Exercise description: Every entry is to be written out word for word.

☆ ☆ ☆ ☆ ☆

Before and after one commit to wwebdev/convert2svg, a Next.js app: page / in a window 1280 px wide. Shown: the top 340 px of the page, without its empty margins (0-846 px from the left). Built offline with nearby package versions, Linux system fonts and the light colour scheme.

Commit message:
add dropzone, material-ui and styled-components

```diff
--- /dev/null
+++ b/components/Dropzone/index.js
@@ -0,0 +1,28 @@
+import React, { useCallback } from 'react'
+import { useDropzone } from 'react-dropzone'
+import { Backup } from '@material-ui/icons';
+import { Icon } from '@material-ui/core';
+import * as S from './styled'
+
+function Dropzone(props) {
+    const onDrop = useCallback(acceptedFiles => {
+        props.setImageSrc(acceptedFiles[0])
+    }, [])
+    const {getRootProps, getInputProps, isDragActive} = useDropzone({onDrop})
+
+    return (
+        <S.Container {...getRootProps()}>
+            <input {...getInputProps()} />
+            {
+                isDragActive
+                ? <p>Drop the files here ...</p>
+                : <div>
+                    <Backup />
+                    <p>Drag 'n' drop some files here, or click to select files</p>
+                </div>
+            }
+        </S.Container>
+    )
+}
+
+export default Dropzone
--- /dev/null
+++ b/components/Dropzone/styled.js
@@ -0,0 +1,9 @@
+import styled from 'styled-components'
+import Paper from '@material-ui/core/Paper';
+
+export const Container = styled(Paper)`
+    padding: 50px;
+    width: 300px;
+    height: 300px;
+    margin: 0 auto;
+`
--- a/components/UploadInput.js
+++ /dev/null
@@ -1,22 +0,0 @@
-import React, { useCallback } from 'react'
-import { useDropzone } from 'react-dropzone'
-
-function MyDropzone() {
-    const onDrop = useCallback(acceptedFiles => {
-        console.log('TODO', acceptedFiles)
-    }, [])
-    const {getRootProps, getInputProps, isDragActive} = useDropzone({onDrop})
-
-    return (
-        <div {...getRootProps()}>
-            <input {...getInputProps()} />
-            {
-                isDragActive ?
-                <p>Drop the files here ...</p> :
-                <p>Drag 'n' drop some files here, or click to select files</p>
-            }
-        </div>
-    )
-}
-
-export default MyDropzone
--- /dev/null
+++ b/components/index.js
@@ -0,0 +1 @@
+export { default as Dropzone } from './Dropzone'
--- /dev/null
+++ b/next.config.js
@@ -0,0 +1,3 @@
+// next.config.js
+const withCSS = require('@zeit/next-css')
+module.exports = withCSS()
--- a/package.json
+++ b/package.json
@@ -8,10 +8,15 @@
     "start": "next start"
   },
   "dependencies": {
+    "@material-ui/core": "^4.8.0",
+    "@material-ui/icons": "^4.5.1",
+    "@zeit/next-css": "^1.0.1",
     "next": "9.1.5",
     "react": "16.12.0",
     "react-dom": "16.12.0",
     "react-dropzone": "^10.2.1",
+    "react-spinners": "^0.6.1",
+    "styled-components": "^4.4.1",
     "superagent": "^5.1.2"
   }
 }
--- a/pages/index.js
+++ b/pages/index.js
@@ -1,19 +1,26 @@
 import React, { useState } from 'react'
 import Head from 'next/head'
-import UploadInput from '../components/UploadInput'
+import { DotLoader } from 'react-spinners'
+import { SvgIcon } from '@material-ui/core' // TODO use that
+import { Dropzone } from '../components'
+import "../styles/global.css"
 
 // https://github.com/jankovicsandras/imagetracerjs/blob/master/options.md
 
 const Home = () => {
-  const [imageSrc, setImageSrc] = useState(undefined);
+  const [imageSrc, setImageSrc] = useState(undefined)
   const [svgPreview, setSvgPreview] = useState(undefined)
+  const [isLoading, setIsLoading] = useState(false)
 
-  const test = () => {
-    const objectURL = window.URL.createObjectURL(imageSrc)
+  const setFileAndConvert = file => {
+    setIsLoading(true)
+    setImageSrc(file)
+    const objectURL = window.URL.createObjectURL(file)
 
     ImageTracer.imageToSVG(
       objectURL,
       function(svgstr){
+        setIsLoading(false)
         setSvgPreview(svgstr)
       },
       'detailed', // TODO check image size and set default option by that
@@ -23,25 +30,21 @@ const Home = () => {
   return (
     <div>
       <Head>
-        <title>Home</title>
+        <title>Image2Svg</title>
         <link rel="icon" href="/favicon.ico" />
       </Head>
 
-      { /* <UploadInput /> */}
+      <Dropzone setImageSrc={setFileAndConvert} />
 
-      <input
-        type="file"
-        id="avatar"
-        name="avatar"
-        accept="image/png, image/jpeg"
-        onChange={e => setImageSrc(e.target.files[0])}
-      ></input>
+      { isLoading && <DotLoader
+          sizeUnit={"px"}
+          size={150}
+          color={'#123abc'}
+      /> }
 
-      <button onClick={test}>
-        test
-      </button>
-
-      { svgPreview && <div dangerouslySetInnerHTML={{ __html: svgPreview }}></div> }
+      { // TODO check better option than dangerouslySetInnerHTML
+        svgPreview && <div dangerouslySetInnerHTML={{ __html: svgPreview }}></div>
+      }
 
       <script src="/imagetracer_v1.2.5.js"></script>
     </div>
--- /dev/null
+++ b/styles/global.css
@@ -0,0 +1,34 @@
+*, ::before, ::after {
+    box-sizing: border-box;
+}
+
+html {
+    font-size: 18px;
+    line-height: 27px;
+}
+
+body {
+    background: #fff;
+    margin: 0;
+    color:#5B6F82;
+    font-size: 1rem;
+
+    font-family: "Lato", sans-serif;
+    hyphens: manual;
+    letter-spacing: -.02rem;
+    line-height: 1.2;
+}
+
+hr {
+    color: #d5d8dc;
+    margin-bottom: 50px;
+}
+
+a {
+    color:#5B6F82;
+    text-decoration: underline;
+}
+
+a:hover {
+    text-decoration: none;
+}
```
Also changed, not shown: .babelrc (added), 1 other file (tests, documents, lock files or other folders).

☆ ☆ ☆ ☆ ☆

Output below:
Before and after one commit to wwebdev/convert2svg, a Next.js app: page / in a window 1280 px wide. Shown: the top 340 px of the page, without its empty margins (0-846 px from the left). Built offline with nearby package versions, Linux system fonts and the light colour scheme.

Commit message:
add dropzone, material-ui and styled-components

```diff
--- /dev/null
+++ b/components/Dropzone/index.js
@@ -0,0 +1,28 @@
+import React, { useCallback } from 'react'
+import { useDropzone } from 'react-dropzone'
+import { Backup } from '@material-ui/icons';
+import { Icon } from '@material-ui/core';
+import * as S from './styled'
+
+function Dropzone(props) {
+    const onDrop = useCallback(acceptedFiles => {
+        props.setImageSrc(acceptedFiles[0])
+    }, [])
+    const {getRootProps, getInputProps, isDragActive} = useDropzone({onDrop})
+
+    return (
+        <S.Container {...getRootProps()}>
+            <input {...getInputProps()} />
+            {
+                isDragActive
+                ? <p>Drop the files here ...</p>
+                : <div>
+                    <Backup />
+                    <p>Drag 'n' drop some files here, or click to select files</p>
+                </div>
+            }
+        </S.Container>
+    )
+}
+
+export default Dropzone
--- /dev/null
+++ b/components/Dropzone/styled.js
@@ -0,0 +1,9 @@
+import styled from 'styled-components'
+import Paper from '@material-ui/core/Paper';
+
+export const Container = styled(Paper)`
+    padding: 50px;
+    width: 300px;
+    height: 300px;
+    margin: 0 auto;
+`
--- a/components/UploadInput.js
+++ /dev/null
@@ -1,22 +0,0 @@
-import React, { useCallback } from 'react'
-import { useDropzone } from 'react-dropzone'
-
-function MyDropzone() {
-    const onDrop = useCallback(acceptedFiles => {
-        console.log('TODO', acceptedFiles)
-    }, [])
-    const {getRootProps, getInputProps, isDragActive} = useDropzone({onDrop})
-
-    return (
-        <div {...getRootProps()}>
-            <input {...getInputProps()} />
-            {
-                isDragActive ?
-                <p>Drop the files here ...</p> :
-                <p>Drag 'n' drop some files here, or click to select files</p>
-            }
-        </div>
-    )
-}
-
-export default MyDropzone
--- /dev/null
+++ b/components/index.js
@@ -0,0 +1 @@
+export { default as Dropzone } from './Dropzone'
--- /dev/null
+++ b/next.config.js
@@ -0,0 +1,3 @@
+// next.config.js
+const withCSS = require('@zeit/next-css')
+module.exports = withCSS()
--- a/package.json
+++ b/package.json
@@ -8,10 +8,15 @@
     "start": "next start"
   },
   "dependencies": {
+    "@material-ui/core": "^4.8.0",
+    "@material-ui/icons": "^4.5.1",
+    "@zeit/next-css": "^1.0.1",
     "next": "9.1.5",
     "react": "16.12.0",
     "react-dom": "16.12.0",
     "react-dropzone": "^10.2.1",
+    "react-spinners": "^0.6.1",
+    "styled-components": "^4.4.1",
     "superagent": "^5.1.2"
   }
 }
--- a/pages/index.js
+++ b/pages/index.js
@@ -1,19 +1,26 @@
 import React, { useState } from 'react'
 import Head from 'next/head'
-import UploadInput from '../components/UploadInput'
+import { DotLoader } from 'react-spinners'
+import { SvgIcon } from '@material-ui/core' // TODO use that
+import { Dropzone } from '../components'
+import "../styles/global.css"
 
 // https://github.com/jankovicsandras/imagetracerjs/blob/master/options.md
 
 const Home = () => {
-  const [imageSrc, setImageSrc] = useState(undefined);
+  const [imageSrc, setImageSrc] = useState(undefined)
   const [svgPreview, setSvgPreview] = useState(undefined)
+  const [isLoading, setIsLoading] = useState(false)
 
-  const test = () => {
-    const objectURL = window.URL.createObjectURL(imageSrc)
+  const setFileAndConvert = file => {
+    setIsLoading(true)
+    setImageSrc(file)
+    const objectURL = window.URL.createObjectURL(file)
 
     ImageTracer.imageToSVG(
       objectURL,
       function(svgstr){
+        setIsLoading(false)
         setSvgPreview(svgstr)
       },
       'detailed', // TODO check image size and set default option by that
@@ -23,25 +30,21 @@ const Home = () => {
   return (
     <div>
       <Head>
-        <title>Home</title>
+        <title>Image2Svg</title>
         <link rel="icon" href="/favicon.ico" />
       </Head>
 
-      { /* <UploadInput /> */}
+      <Dropzone setImageSrc={setFileAndConvert} />
 
-      <input
-        type="file"
-        id="avatar"
-        name="avatar"
-        accept="image/png, image/jpeg"
-        onChange={e => setImageSrc(e.target.files[0])}
-      ></input>
+      { isLoading && <DotLoader
+          sizeUnit={"px"}
+          size={150}
+          color={'#123abc'}
+      /> }
 
-      <button onClick={test}>
-        test
-      </button>
-
-      { svgPreview && <div dangerouslySetInnerHTML={{ __html: svgPreview }}></div> }
+      { // TODO check better option than dangerouslySetInnerHTML
+        svgPreview && <div dangerouslySetInnerHTML={{ __html: svgPreview }}></div>
+      }
 
       <script src="/imagetracer_v1.2.5.js"></script>
     </div>
--- /dev/null
+++ b/styles/global.css
@@ -0,0 +1,34 @@
+*, ::before, ::after {
+    box-sizing: border-box;
+}
+
+html {
+    font-size: 18px;
+    line-height: 27px;
+}
+
+body {
+    background: #fff;
+    margin: 0;
+    color:#5B6F82;
+    font-size: 1rem;
+
+    font-family: "Lato", sans-serif;
+    hyphens: manual;
+    letter-spacing: -.02rem;
+    line-height: 1.2;
+}
+
+hr {
+    color: #d5d8dc;
+    margin-bottom: 50px;
+}
+
+a {
+    color:#5B6F82;
+    text-decoration: underline;
+}
+
+a:hover {
+    text-decoration: none;
+}
```
Also changed, not shown: .babelrc (added), 1 other file (tests, documents, lock files or other folders).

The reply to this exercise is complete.